Your task is to copy every line below that contains the word "semibold".

DATA SECTION:
▬▬▬▬▬▬▬▬▬▬
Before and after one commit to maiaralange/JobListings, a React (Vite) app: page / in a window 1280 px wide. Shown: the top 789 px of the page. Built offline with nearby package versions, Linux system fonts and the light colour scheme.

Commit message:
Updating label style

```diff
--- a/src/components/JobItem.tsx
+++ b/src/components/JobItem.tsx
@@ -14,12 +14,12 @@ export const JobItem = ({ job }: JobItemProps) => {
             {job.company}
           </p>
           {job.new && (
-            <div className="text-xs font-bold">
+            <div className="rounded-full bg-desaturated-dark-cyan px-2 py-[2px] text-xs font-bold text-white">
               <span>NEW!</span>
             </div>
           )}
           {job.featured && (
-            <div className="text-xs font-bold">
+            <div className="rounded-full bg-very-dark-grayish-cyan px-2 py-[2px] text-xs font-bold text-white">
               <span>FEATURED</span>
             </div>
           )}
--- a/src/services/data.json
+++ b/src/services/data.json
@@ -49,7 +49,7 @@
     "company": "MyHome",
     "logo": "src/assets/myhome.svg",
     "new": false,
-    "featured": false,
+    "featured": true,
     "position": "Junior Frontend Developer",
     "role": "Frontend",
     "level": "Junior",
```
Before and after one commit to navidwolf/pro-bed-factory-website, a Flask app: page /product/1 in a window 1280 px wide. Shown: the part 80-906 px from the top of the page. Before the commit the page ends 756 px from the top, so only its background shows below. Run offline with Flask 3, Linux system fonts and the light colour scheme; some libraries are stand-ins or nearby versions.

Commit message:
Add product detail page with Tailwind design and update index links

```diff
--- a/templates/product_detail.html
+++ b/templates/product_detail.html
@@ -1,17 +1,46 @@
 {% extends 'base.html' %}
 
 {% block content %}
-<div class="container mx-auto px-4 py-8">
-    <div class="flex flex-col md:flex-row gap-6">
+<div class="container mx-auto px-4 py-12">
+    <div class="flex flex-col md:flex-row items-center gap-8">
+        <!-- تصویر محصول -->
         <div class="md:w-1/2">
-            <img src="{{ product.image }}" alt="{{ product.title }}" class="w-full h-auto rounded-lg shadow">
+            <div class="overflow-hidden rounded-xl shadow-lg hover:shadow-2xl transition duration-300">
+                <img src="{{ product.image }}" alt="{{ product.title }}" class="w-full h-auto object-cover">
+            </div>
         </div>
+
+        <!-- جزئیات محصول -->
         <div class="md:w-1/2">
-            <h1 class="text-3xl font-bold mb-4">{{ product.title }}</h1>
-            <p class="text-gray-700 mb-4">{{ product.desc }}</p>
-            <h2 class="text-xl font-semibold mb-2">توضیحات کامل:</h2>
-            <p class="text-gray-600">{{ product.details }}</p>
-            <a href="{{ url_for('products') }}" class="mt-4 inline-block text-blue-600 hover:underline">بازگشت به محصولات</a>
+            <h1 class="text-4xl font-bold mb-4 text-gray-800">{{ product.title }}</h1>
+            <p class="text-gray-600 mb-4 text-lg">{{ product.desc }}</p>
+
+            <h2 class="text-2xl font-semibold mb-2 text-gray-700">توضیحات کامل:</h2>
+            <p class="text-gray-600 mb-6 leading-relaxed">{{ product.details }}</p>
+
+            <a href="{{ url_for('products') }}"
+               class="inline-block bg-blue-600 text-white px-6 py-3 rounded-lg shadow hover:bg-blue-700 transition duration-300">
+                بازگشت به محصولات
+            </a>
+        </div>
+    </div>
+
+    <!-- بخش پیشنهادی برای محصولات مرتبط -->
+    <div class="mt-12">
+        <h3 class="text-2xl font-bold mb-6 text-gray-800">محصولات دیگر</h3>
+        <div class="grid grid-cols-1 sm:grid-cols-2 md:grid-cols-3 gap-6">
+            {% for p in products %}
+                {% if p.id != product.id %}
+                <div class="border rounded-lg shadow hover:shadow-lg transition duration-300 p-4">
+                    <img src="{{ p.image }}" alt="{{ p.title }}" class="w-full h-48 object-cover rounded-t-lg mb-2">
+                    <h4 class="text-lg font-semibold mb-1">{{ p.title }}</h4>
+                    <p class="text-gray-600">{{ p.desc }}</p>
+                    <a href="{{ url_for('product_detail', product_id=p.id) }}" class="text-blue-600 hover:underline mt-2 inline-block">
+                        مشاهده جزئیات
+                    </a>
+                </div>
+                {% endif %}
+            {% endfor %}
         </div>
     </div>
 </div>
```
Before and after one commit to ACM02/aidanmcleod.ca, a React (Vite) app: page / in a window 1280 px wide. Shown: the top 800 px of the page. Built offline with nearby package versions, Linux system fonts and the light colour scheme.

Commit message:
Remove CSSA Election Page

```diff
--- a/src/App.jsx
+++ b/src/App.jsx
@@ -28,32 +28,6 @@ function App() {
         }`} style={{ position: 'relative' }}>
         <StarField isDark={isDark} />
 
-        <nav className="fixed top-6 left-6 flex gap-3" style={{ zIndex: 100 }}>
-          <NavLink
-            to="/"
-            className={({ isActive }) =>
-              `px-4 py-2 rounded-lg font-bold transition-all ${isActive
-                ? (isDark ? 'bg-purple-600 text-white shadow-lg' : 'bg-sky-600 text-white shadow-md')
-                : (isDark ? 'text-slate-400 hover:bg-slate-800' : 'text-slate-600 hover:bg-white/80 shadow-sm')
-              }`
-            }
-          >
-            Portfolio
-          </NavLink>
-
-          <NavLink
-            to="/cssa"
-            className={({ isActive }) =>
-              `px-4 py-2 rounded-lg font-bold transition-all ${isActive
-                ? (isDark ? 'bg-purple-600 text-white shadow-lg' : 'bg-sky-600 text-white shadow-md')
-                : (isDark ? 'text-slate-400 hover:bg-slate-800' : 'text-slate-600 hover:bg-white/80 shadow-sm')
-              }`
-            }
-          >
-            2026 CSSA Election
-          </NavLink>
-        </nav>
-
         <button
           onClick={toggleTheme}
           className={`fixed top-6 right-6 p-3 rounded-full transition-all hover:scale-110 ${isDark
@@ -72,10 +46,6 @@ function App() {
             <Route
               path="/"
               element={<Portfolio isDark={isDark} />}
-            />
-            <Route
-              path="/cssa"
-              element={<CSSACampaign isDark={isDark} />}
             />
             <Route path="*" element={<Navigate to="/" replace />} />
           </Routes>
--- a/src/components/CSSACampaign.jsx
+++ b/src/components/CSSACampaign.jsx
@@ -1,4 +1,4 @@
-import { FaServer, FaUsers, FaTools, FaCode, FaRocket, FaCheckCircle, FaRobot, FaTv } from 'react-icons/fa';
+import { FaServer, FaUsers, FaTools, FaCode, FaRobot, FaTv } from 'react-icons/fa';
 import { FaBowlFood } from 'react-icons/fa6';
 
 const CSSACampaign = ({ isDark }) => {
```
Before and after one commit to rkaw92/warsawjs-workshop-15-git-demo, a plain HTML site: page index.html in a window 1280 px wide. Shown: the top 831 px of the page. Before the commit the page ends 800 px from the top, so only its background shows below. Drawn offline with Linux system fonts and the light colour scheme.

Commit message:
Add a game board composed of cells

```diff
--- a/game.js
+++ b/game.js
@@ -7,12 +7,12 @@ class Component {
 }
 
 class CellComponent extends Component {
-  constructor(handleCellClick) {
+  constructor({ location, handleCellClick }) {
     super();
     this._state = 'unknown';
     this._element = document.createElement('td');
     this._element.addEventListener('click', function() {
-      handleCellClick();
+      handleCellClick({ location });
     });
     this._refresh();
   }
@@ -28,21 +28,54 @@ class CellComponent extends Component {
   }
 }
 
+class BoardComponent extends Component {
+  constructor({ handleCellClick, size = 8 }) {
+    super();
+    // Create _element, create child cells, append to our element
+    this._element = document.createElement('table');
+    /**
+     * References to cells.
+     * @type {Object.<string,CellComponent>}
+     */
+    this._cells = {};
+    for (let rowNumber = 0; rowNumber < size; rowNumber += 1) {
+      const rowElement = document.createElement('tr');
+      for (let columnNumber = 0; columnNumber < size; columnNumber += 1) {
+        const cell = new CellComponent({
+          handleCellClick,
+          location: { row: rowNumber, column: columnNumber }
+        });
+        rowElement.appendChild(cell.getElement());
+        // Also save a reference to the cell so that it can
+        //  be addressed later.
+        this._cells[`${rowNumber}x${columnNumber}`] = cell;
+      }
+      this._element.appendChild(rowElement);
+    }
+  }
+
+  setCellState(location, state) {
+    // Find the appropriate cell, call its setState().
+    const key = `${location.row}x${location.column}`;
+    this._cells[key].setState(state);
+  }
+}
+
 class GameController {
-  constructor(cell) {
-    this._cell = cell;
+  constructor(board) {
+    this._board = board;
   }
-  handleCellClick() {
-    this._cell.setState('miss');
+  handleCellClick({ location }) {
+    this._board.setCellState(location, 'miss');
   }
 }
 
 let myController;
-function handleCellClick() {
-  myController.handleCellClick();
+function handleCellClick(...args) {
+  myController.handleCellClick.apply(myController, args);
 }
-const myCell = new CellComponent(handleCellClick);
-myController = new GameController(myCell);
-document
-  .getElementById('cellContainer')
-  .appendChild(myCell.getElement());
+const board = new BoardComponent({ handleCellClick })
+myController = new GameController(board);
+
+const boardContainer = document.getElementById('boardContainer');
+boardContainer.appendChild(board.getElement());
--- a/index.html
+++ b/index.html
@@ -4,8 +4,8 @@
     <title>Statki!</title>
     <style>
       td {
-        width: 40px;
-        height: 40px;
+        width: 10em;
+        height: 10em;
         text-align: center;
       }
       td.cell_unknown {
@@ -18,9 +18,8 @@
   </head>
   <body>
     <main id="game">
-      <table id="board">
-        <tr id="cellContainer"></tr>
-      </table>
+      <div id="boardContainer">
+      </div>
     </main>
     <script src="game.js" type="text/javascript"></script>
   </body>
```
▬▬▬▬▬▬▬▬▬▬
ANSWER TO THE EXERCISE:
-            <h2 class="text-xl font-semibold mb-2">توضیحات کامل:</h2>
+            <h2 class="text-2xl font-semibold mb-2 text-gray-700">توضیحات کامل:</h2>
+                    <h4 class="text-lg font-semibold mb-1">{{ p.title }}</h4>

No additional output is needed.